The meetings in Stockholm were very interesting, and it was good to hear opinions from other parts of the world, not just Americans (or Australians). But one of the most interesting things happened towards the end of it.

Three of us were invited to be non-voting advisors on the PASS Board of Directors – Raoul Illyés (Denmark), James Rowland-Jones (UK) and me (Aus). These appointed positions, only for a year (based on what the board is allowed to do). See page 4 of http://www.sqlpass.org/Portals/0/PASS%20Bylaws%20–%20June%202009.pdf, "The Board may also choose to appoint any number of non-voting advisors to the Board by a majority vote for a period of up to one year each."
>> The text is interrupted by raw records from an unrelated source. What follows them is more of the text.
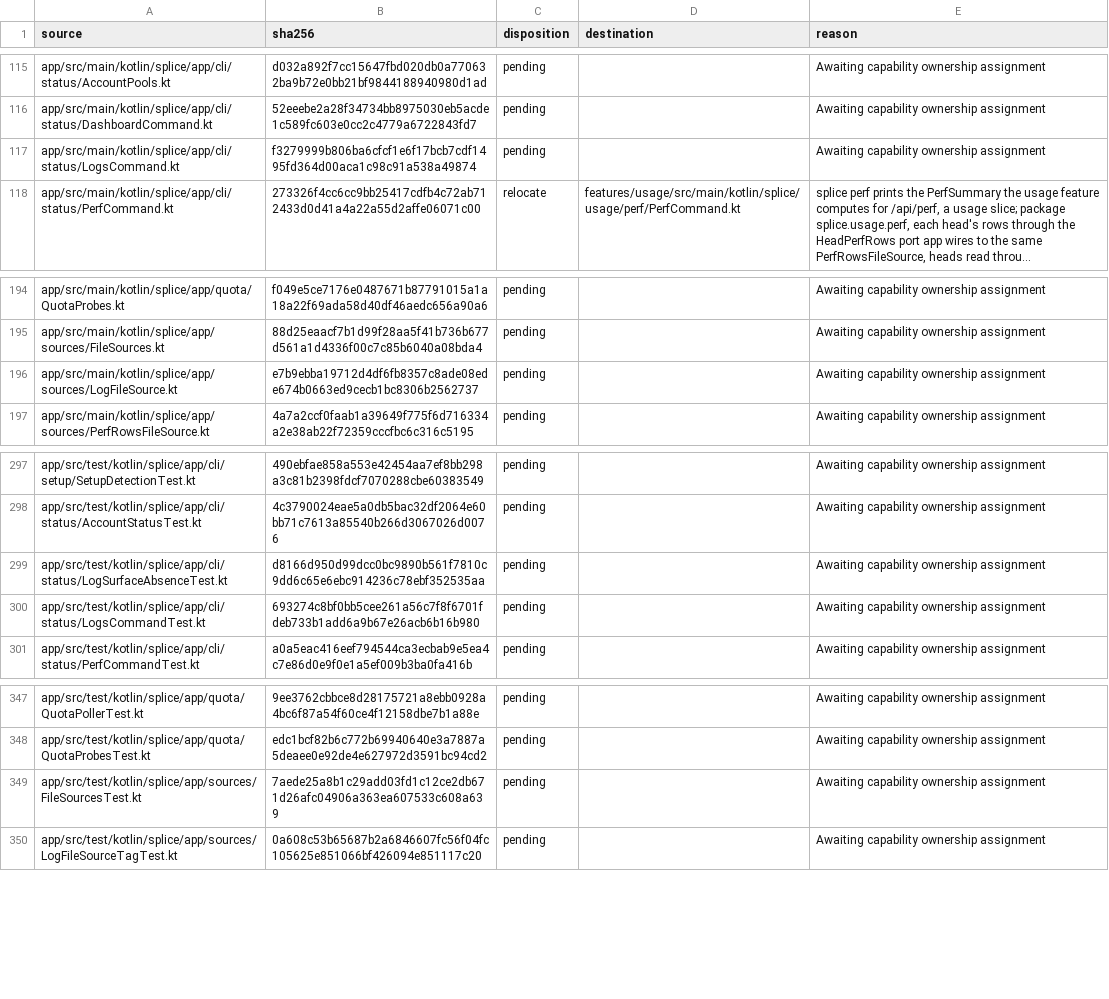
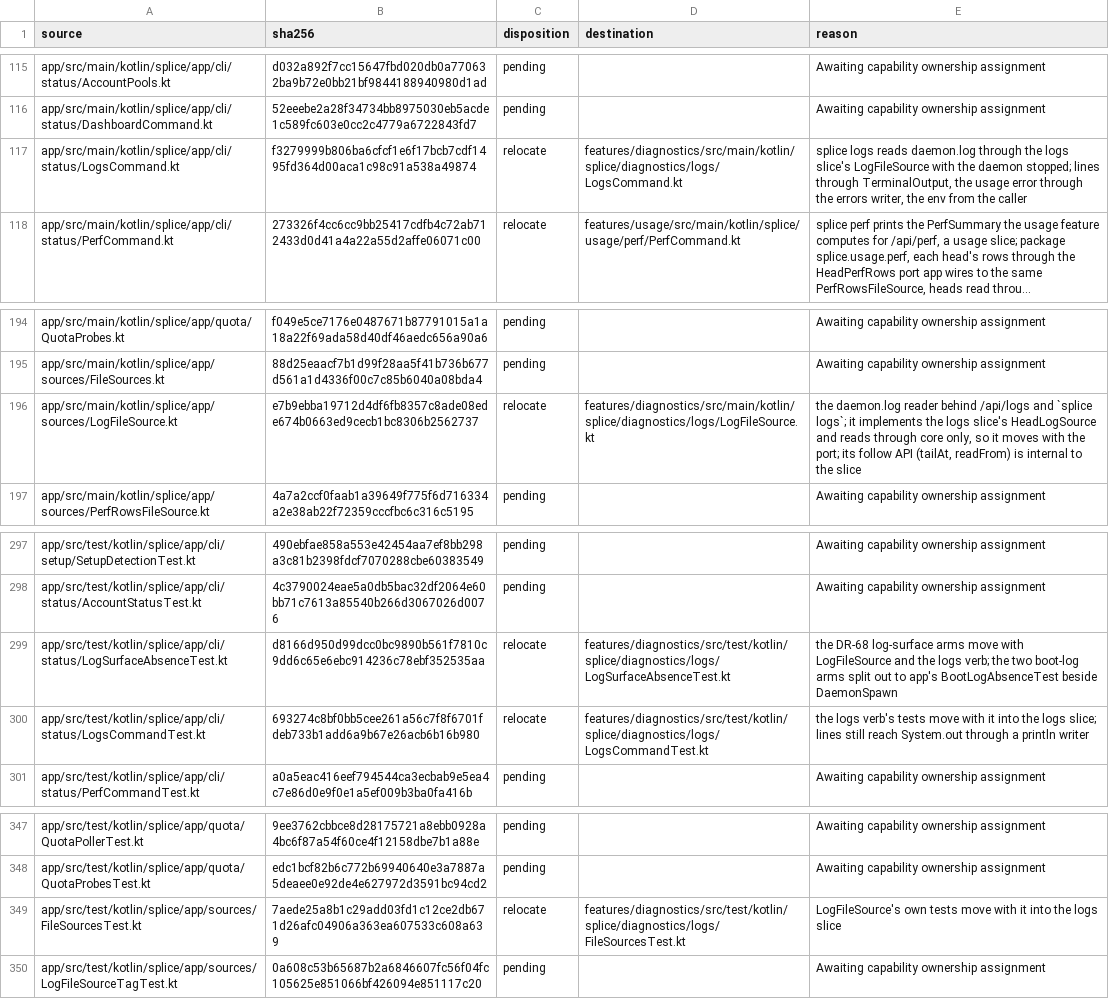
Before and after one commit to torad-labs/splice, a TSV file: .dev/restructure/capabilities.tsv, drawn as a sheet; only a part is shown, gaps mark what is left out; long unchanged cells end in …; the diff names each change by its address in the sheet, - before the commit and + after, or states it on an @@ line.

Commit message:
refactor(layout): splice logs becomes a diagnostics slice with the log port and reader it reads through
- The log capability moves as one unit to
  features/diagnostics/.../splice/diagnostics/logs:
  - HeadLogSource: the per-head port ManagedHead composes.
  - LogFileSource: the daemon.log reader behind /api/logs.
  - LogsCommand: `splice logs`, which reads that reader with the daemon stopped.
  The compact, economics and usage head ports already live in their features; ManagedHead now
  imports this one the same way.
- LogsCommand writes its lines through TerminalOutput and its usage error through an errors writer.
  The env comes from the caller.
- LogFileSource's follow API (tailAt, readFrom, LogDelta, LogRebase) is internal to the slice. Only
  the logs verb reads it.
- Tests:
  - LogsCommandTest and FileSourcesTest move with the slice.
  - LogSurfaceAbsenceTest splits: its log-surface arms move, and its two boot-log arms stay in app
    as BootLogAbsenceTest beside DaemonSpawn, which they drive.
  - LogFileSourceTagTest stays in app, where the auth probe loop it tags lives.
- Also: baselines re-keyed; the JW wall registry names the moved test; five census relocate rows.
  HeadLogSource.kt was split out of ManagedHead earlier in the migration and has no census row.

```diff
--- a/.dev/restructure/capabilities.tsv
+++ b/.dev/restructure/capabilities.tsv
-C117 (disposition): pending
+C117 (disposition): relocate
-D117 (destination): (empty)
+D117 (destination): features/diagnostics/src/main/kotlin/splice/diagnostics/logs/LogsCommand.kt
-E117 (reason): Awaiting capability ownership assignment
+E117 (reason): splice logs reads daemon.log through the logs slice's LogFileSource with the daemon stopped; lines through TerminalOutput, the usage error through the errors writer, the env from the caller
-C196 (disposition): pending
+C196 (disposition): relocate
-D196 (destination): (empty)
+D196 (destination): features/diagnostics/src/main/kotlin/splice/diagnostics/logs/LogFileSource.kt
-E196 (reason): Awaiting capability ownership assignment
+E196 (reason): the daemon.log reader behind /api/logs and `splice logs`; it implements the logs slice's HeadLogSource and reads through core only, so it moves with the port; its follow API (tailAt, readFrom) is internal to the slice
-C299:C300 (disposition): pending
+C299:C300 (disposition): relocate
-D299 (destination): (empty)
+D299 (destination): features/diagnostics/src/test/kotlin/splice/diagnostics/logs/LogSurfaceAbsenceTest.kt
-E299 (reason): Awaiting capability ownership assignment
+E299 (reason): the DR-68 log-surface arms move with LogFileSource and the logs verb; the two boot-log arms split out to app's BootLogAbsenceTest beside DaemonSpawn
-D300 (destination): (empty)
+D300 (destination): features/diagnostics/src/test/kotlin/splice/diagnostics/logs/LogsCommandTest.kt
-E300 (reason): Awaiting capability ownership assignment
+E300 (reason): the logs verb's tests move with it into the logs slice; lines still reach System.out through a println writer
-C349 (disposition): pending
+C349 (disposition): relocate
-D349 (destination): (empty)
+D349 (destination): features/diagnostics/src/test/kotlin/splice/diagnostics/logs/FileSourcesTest.kt
-E349 (reason): Awaiting capability ownership assignment
+E349 (reason): LogFileSource's own tests move with it into the logs slice
```
Also changed, not shown: 25 other files.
Yes, these are currently non-voting positions that we’re taking on. But we do still have the ability to go through the election process to earn the ability to vote on board issues. I’m not sure we really need it though – this appointment will give the three of us (and in turn, our respective regions) a decent voice, even if the final decision is left to the existing people. In time, who knows how we can influence PASS and how PASS can influence the SQL world.
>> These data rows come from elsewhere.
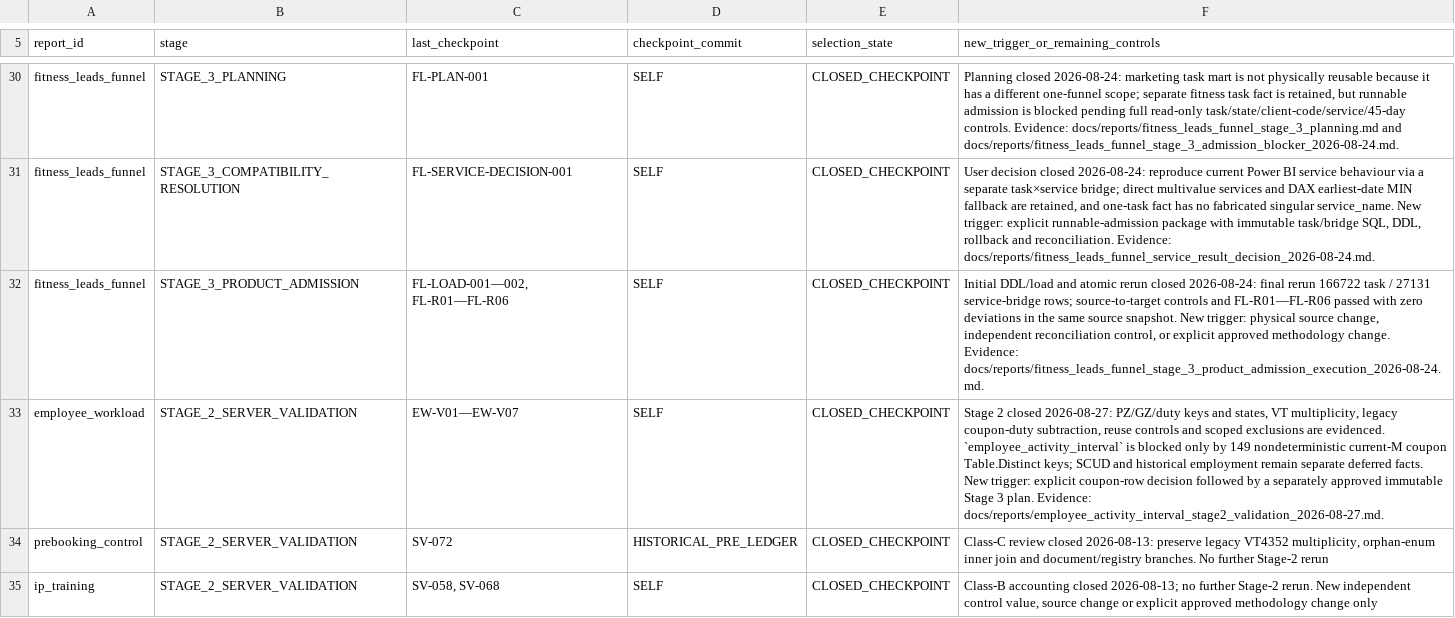
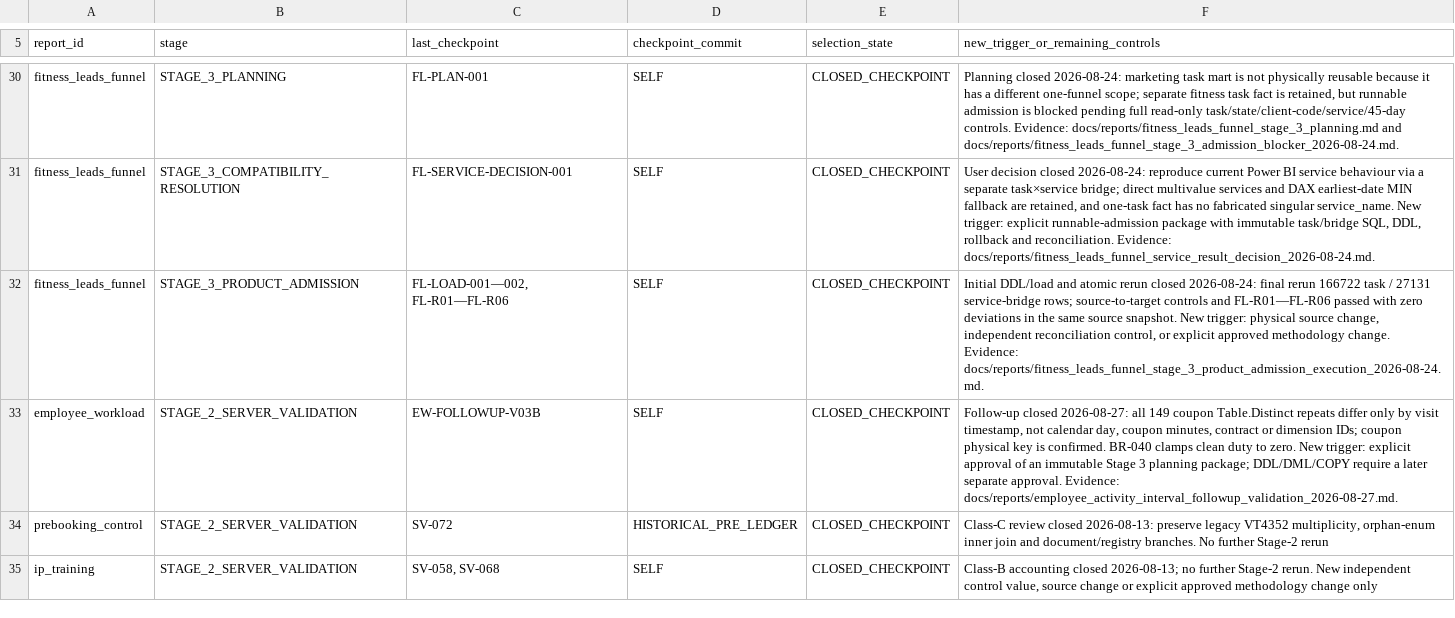
Before and after one commit to ilvkalinin/1c_to_powerBi, a TSV file: .agents/report_checkpoint_ledger.tsv, drawn as a sheet; only a part is shown, gaps mark what is left out.

```diff
--- a/.agents/report_checkpoint_ledger.tsv
+++ b/.agents/report_checkpoint_ledger.tsv
@@ -32,3 +32,3 @@ fitness_leads_funnel	STAGE_3_COMPATIBILITY_RESOLUTION	FL-SERVICE-DECISION-001	SE
 fitness_leads_funnel	STAGE_3_PRODUCT_ADMISSION	FL-LOAD-001—002, FL-R01—FL-R06	SELF	CLOSED_CHECKPOINT	Initial DDL/load and atomic rerun closed 2026-08-24: final rerun 166722 task / 27131 service-bridge rows; source-to-target controls and FL-R01—FL-R06 passed with zero deviations in the same source snapshot. New trigger: physical source change, independent reconciliation control, or explicit approved methodology change. Evidence: docs/reports/fitness_leads_funnel_stage_3_product_admission_execution_2026-08-24.md.
-employee_workload	STAGE_2_SERVER_VALIDATION	EW-V01—EW-V07	SELF	CLOSED_CHECKPOINT	Stage 2 closed 2026-08-27: PZ/GZ/duty keys and states, VT multiplicity, legacy coupon-duty subtraction, reuse controls and scoped exclusions are evidenced. `employee_activity_interval` is blocked only by 149 nondeterministic current-M coupon Table.Distinct keys; SCUD and historical employment remain separate deferred facts. New trigger: explicit coupon-row decision followed by a separately approved immutable Stage 3 plan. Evidence: docs/reports/employee_activity_interval_stage2_validation_2026-08-27.md.
+employee_workload	STAGE_2_SERVER_VALIDATION	EW-FOLLOWUP-V03B	SELF	CLOSED_CHECKPOINT	Follow-up closed 2026-08-27: all 149 coupon Table.Distinct repeats differ only by visit timestamp, not calendar day, coupon minutes, contract or dimension IDs; coupon physical key is confirmed. BR-040 clamps clean duty to zero. New trigger: explicit approval of an immutable Stage 3 planning package; DDL/DML/COPY require a later separate approval. Evidence: docs/reports/employee_activity_interval_followup_validation_2026-08-27.md.
 prebooking_control	STAGE_2_SERVER_VALIDATION	SV-072	HISTORICAL_PRE_LEDGER	CLOSED_CHECKPOINT	Class-C review closed 2026-08-13: preserve legacy VT4352 multiplicity, orphan-enum inner join and document/registry branches. No further Stage-2 rerun
```
Also changed, not shown: .agents/active_package.tsv, .agents/project_stage_gate.tsv, 10 other files.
Finally – this isn’t about PASS taking over the world. It’s about PASS being better placed to support the worldwide community. This will probably involve supporting non-PASS events (such as SQLBits) too, and possibly even reducing the focus on requiring communities to sign up as official PASS chapters. A lot of things might change, but the hope and focus is on making PASS a better vehicle for supporting the worldwide SQL Server community.


PASS Summit pre-conference seminar by Rob Farley

May 27, 2011

PASSSummit2011The annual PASS Summit in North America is the largest SQL Server event in the world. There is no other event on its scale anywhere. So it is with great honour that LobsterPot’s Rob Farley will be delivering a pre-conference seminar at the 2011 event, held in Seattle from October 11-14.


The seminar that Rob will be delivering is a slightly-modified version of the one that he delivered at the SQLBits conference in the UK in 2010, and is called “Fixing Queries Using Advanced T-SQL Constructs”. The details of both it and the other LobsterPot submissions for the PASS Summit can be seen at http://lobsterpot.com.au/lobsterpot-submissions-for-sqlpass.

The official announcement from PASS about the chosen seminars will be around June 1st, and the announcement about breakout sessions is expected to be a few weeks later.

New hires, new site, new location

May 13, 2011

Exciting times for LobsterPot – Martin & Heidi joining the team, a new website (lobsterpot.com.au), and a Melbourne presence!Melbourne Skyline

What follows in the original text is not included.